**Required work**
Each line of the records that includes "cells" should be found and copied.

**Before and after images**
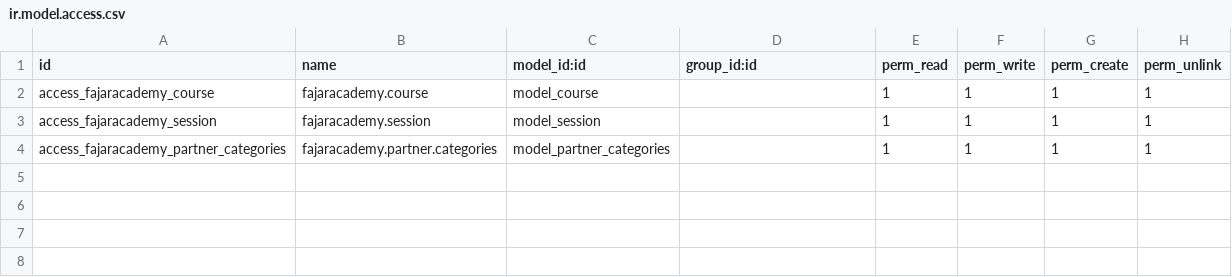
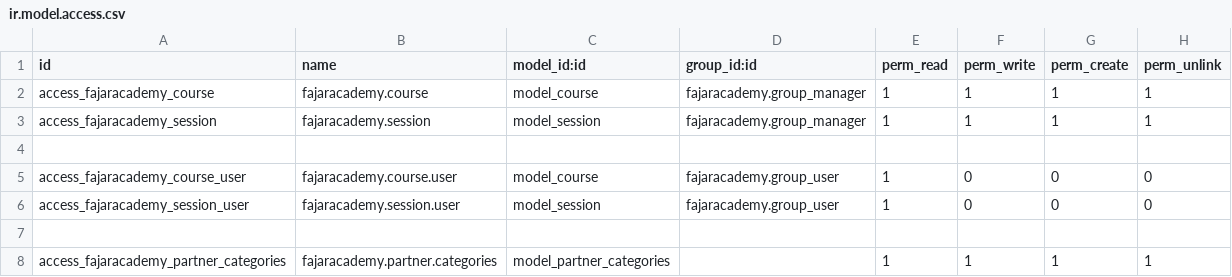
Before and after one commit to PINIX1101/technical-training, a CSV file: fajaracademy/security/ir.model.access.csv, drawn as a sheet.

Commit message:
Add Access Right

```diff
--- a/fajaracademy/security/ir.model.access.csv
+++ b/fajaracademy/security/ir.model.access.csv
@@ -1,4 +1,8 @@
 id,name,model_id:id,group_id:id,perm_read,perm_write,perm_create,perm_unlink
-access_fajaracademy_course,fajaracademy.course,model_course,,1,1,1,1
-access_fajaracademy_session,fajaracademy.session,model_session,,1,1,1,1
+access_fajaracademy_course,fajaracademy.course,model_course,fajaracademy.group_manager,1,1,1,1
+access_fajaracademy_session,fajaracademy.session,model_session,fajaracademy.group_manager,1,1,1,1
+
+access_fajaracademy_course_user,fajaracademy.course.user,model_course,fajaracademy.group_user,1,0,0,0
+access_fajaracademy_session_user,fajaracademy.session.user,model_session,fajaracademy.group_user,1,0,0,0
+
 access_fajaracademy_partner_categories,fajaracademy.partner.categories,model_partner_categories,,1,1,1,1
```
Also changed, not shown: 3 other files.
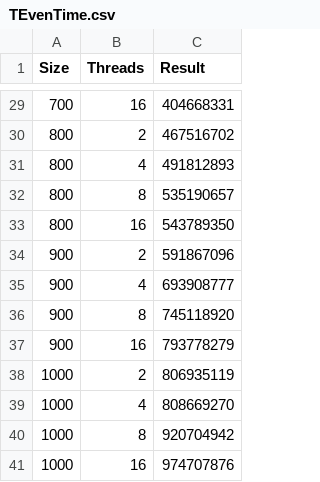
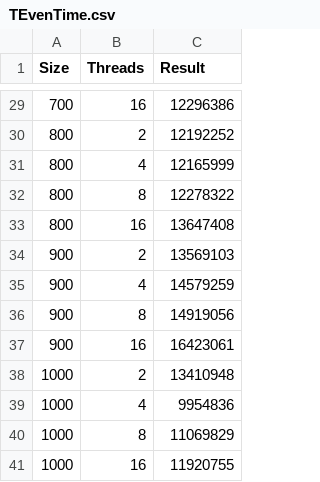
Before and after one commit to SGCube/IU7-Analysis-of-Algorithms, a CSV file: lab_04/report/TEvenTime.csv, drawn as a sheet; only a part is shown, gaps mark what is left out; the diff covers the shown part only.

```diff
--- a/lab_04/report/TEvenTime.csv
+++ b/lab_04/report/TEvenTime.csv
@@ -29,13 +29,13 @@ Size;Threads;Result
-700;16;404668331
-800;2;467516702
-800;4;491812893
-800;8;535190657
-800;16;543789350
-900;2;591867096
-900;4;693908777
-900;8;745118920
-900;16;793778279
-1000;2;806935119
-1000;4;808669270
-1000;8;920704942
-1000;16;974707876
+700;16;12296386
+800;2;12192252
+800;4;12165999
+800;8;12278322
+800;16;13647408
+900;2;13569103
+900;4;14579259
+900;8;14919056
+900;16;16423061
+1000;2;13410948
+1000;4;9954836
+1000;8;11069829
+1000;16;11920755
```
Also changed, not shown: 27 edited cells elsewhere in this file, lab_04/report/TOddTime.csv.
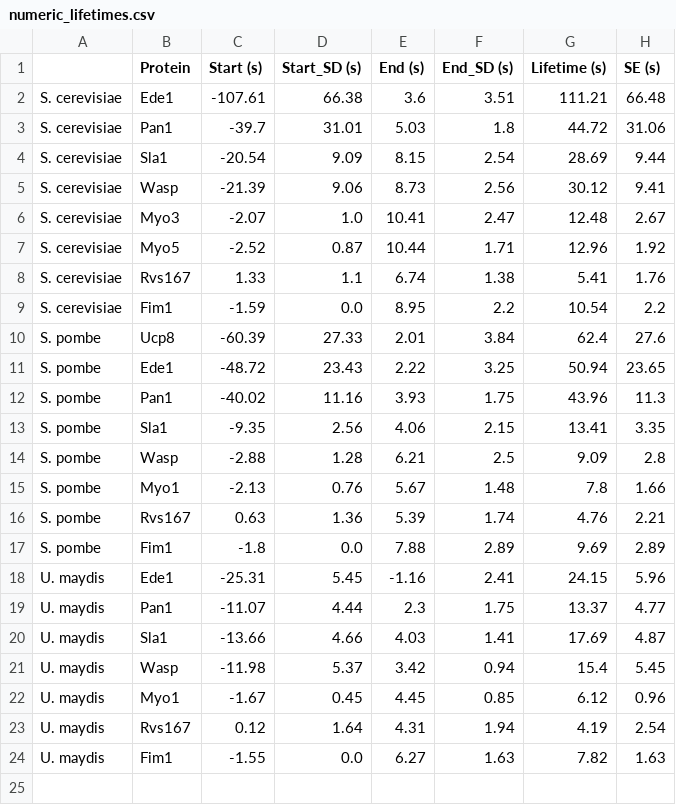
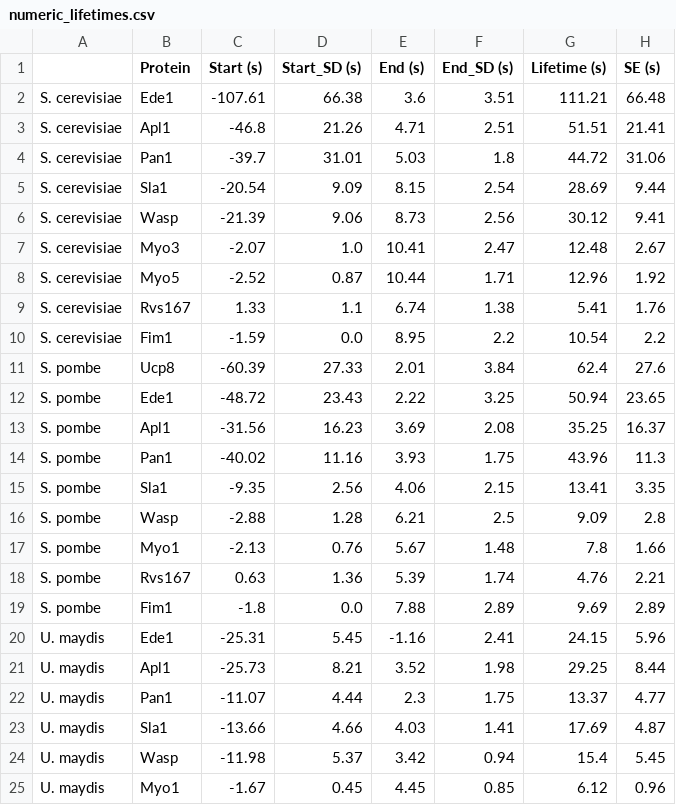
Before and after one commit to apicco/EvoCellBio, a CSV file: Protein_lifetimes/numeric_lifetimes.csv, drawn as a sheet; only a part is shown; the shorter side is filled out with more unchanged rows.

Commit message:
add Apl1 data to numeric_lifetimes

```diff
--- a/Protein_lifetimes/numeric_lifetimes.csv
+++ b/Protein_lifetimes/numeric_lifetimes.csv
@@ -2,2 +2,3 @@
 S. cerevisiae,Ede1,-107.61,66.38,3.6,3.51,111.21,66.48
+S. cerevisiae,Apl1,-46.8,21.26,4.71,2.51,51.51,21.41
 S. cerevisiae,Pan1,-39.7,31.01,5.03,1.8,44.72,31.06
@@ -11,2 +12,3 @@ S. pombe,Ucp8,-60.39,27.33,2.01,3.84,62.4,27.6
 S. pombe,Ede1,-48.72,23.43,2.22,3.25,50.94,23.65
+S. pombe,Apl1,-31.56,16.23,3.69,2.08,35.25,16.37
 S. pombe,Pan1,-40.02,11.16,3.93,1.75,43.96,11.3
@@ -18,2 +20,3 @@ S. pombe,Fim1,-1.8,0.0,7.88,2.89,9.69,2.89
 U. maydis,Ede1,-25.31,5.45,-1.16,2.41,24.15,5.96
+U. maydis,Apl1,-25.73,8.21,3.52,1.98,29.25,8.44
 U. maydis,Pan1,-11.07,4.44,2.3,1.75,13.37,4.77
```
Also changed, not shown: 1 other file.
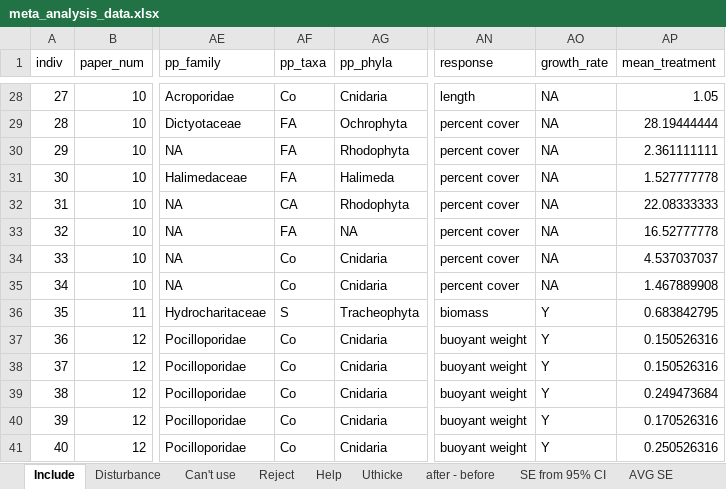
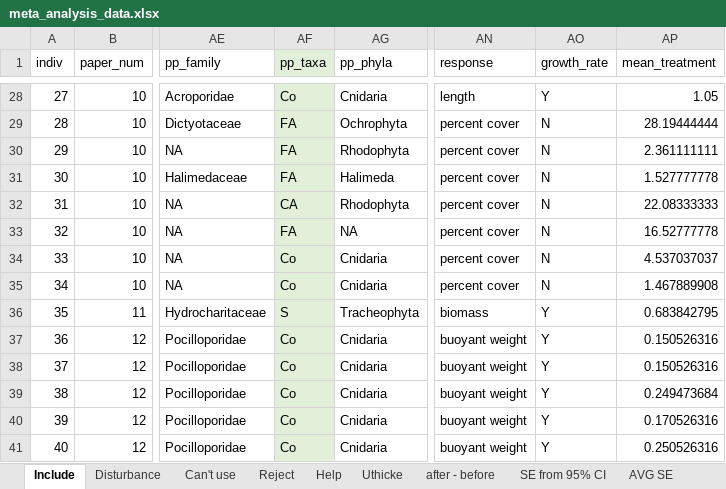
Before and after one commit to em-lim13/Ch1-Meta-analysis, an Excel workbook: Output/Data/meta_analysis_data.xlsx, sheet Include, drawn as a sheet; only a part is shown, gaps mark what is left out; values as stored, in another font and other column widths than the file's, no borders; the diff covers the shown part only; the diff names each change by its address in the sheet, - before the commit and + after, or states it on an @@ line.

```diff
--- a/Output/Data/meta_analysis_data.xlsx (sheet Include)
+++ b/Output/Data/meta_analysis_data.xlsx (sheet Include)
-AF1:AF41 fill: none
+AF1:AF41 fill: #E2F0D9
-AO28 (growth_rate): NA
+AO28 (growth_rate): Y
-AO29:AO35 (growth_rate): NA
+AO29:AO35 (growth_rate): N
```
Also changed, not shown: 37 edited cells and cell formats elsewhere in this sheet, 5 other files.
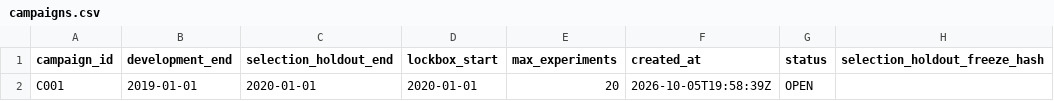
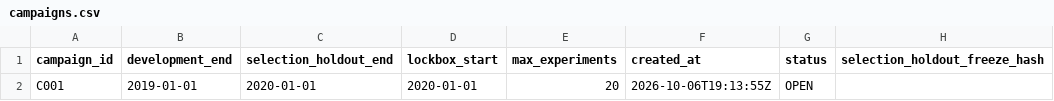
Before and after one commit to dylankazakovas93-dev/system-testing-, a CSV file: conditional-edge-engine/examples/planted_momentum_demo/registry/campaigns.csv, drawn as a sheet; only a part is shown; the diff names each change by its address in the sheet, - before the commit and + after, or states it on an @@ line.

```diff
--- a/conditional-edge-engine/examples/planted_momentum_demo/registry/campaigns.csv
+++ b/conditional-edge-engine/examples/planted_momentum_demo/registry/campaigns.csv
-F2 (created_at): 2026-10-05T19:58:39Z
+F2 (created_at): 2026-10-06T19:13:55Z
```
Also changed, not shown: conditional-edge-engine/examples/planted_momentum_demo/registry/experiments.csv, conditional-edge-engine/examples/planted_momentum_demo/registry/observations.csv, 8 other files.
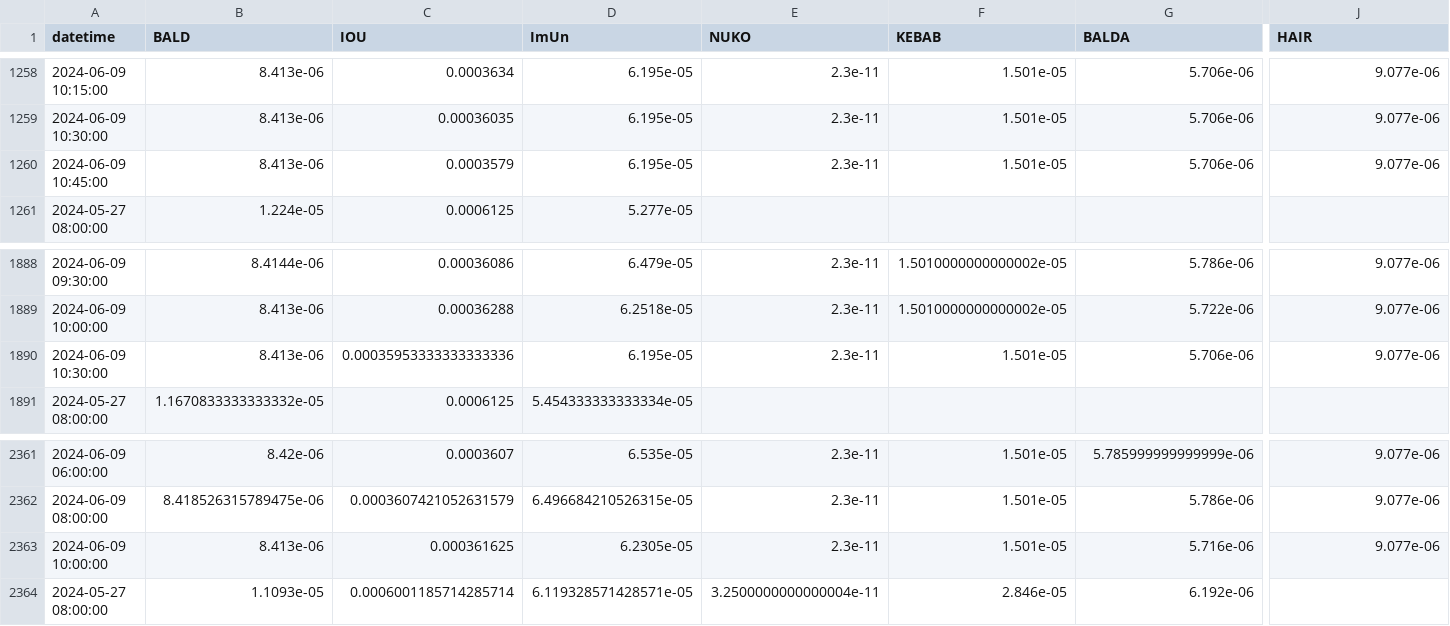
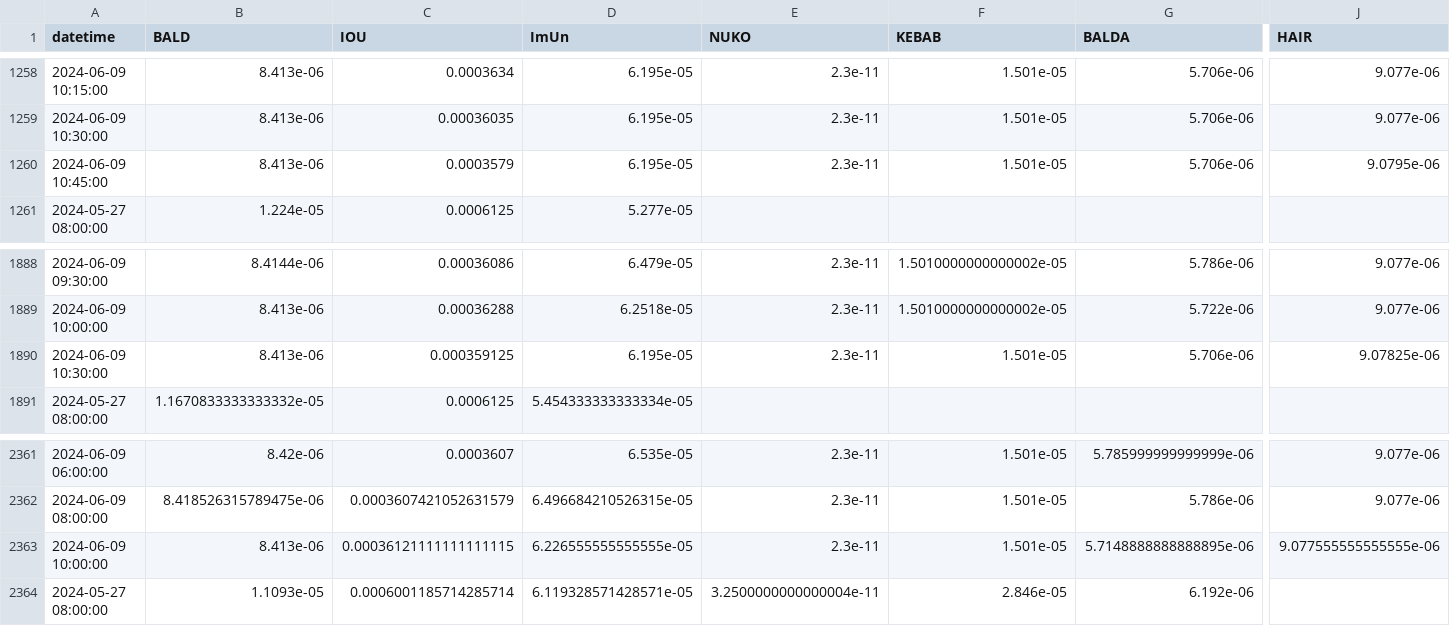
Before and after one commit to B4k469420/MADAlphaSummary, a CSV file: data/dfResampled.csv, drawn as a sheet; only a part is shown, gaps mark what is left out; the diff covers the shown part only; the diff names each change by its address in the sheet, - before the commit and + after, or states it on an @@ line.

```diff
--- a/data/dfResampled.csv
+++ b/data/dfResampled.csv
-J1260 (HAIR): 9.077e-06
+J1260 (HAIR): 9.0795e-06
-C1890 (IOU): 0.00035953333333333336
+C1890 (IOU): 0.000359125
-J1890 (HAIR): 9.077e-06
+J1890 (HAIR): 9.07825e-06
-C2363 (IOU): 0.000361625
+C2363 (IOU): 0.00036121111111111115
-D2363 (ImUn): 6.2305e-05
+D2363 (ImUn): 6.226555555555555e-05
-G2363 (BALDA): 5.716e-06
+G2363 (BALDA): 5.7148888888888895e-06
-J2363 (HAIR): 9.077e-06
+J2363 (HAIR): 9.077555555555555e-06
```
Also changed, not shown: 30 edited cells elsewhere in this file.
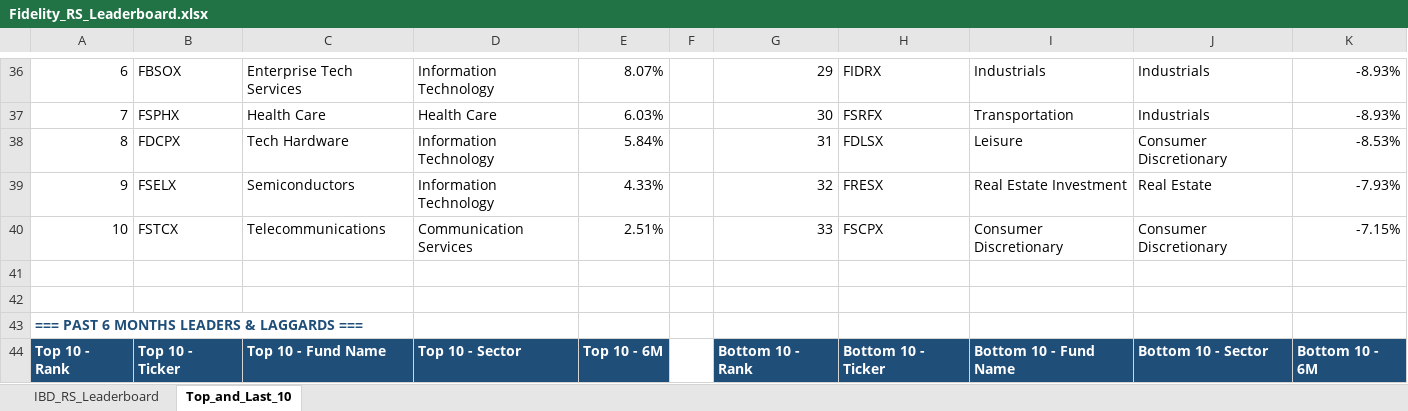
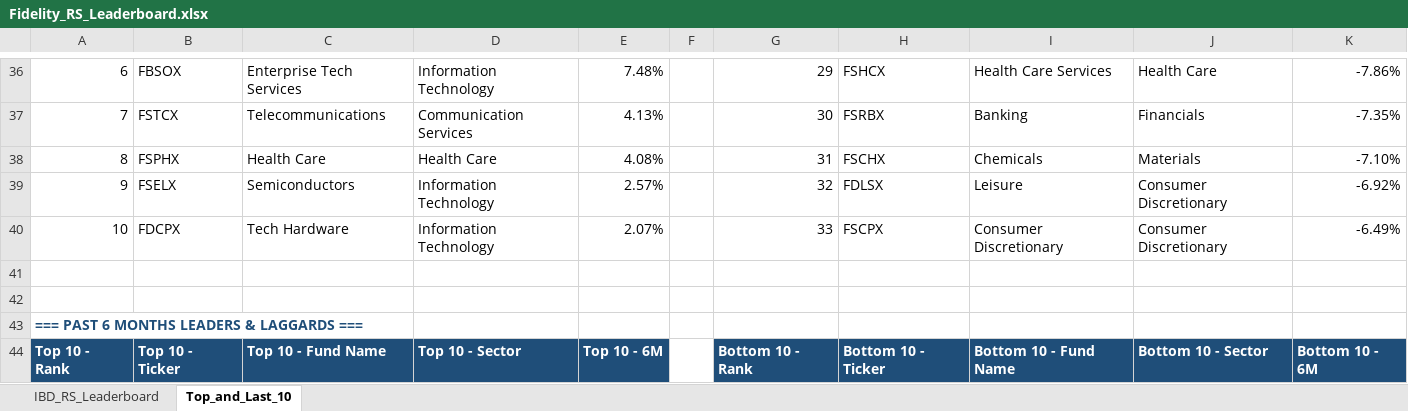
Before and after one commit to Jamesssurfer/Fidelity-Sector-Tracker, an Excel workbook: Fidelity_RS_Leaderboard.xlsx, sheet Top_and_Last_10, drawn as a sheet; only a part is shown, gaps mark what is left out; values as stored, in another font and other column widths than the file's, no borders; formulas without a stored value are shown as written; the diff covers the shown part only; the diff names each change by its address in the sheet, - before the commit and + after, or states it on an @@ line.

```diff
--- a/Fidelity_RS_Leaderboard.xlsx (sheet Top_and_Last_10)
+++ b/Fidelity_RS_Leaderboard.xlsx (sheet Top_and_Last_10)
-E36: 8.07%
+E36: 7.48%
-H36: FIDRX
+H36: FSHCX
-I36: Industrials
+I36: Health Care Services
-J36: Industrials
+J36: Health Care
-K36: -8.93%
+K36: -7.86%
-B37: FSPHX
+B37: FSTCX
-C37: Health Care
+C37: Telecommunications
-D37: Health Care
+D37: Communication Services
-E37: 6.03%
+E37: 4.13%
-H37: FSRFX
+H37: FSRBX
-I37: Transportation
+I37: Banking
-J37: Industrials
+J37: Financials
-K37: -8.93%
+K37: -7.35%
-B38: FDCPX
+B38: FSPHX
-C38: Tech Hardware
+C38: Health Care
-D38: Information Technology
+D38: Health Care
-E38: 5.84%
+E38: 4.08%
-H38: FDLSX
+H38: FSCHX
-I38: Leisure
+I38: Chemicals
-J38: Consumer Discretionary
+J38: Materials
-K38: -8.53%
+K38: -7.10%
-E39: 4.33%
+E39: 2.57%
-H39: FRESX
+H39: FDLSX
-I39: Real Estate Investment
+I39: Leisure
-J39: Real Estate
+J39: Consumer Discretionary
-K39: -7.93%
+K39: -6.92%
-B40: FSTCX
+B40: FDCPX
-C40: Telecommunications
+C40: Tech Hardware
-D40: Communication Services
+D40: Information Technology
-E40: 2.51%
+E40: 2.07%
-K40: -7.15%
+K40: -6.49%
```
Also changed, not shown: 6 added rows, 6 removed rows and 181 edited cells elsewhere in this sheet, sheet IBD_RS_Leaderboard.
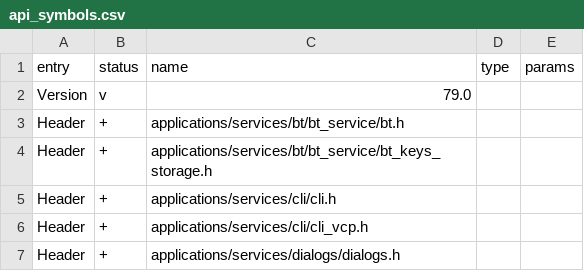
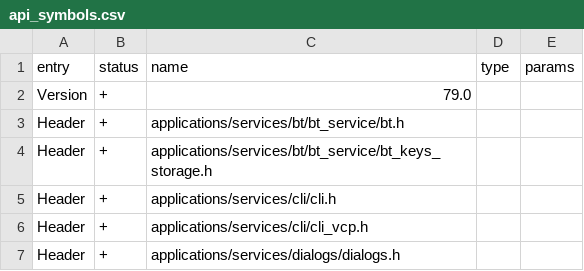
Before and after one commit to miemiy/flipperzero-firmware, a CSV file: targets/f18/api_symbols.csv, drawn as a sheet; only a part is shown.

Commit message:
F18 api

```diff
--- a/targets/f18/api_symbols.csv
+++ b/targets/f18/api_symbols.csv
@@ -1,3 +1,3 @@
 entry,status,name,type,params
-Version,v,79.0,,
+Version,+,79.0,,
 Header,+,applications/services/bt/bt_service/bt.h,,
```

**Result for this exercise**
Also changed, not shown: 27 edited cells elsewhere in this file, lab_04/report/TOddTime.csv.
Also changed, not shown: 37 edited cells and cell formats elsewhere in this sheet, 5 other files.
Also changed, not shown: 30 edited cells elsewhere in this file.
Also changed, not shown: 6 added rows, 6 removed rows and 181 edited cells elsewhere in this sheet, sheet IBD_RS_Leaderboard.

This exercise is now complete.